(Work instructions) In the data, extract each line that holds the string "classificatory".

(Data shown)
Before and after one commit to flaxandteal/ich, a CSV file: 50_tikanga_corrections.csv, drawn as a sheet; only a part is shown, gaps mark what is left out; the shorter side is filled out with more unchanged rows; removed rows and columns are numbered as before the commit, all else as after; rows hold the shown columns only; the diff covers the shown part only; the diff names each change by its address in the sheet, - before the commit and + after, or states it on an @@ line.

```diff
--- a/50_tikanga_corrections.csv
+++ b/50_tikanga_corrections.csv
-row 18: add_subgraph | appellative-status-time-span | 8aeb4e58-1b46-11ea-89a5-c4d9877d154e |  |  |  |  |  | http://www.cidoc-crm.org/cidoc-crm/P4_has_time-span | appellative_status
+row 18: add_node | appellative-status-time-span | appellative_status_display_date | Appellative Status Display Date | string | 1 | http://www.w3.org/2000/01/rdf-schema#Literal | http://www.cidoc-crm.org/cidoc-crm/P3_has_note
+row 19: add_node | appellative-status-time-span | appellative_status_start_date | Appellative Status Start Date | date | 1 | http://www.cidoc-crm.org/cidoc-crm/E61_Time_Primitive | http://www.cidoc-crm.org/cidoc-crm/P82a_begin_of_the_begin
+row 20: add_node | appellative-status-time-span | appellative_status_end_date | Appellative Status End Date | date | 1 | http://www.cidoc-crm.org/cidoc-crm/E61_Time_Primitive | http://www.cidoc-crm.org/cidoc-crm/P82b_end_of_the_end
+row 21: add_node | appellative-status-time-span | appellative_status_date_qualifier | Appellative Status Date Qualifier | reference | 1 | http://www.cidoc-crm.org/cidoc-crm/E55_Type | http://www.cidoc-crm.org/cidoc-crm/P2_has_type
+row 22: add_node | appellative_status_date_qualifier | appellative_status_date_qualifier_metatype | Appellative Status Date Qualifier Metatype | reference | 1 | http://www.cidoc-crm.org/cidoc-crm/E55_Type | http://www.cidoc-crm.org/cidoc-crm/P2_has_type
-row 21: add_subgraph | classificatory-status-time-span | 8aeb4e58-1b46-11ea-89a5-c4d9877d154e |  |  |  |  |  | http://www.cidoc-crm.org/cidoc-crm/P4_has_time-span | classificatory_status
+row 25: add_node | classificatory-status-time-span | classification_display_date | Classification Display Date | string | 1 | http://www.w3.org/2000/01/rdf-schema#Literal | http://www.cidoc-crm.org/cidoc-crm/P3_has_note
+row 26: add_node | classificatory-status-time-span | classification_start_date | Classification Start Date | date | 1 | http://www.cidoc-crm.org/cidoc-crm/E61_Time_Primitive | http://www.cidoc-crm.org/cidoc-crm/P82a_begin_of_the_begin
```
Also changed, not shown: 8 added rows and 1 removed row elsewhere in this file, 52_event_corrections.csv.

(Problem solution)
-row 21: add_subgraph | classificatory-status-time-span | 8aeb4e58-1b46-11ea-89a5-c4d9877d154e |  |  |  |  |  | http://www.cidoc-crm.org/cidoc-crm/P4_has_time-span | classificatory_status
+row 25: add_node | classificatory-status-time-span | classification_display_date | Classification Display Date | string | 1 | http://www.w3.org/2000/01/rdf-schema#Literal | http://www.cidoc-crm.org/cidoc-crm/P3_has_note
+row 26: add_node | classificatory-status-time-span | classification_start_date | Classification Start Date | date | 1 | http://www.cidoc-crm.org/cidoc-crm/E61_Time_Primitive | http://www.cidoc-crm.org/cidoc-crm/P82a_begin_of_the_begin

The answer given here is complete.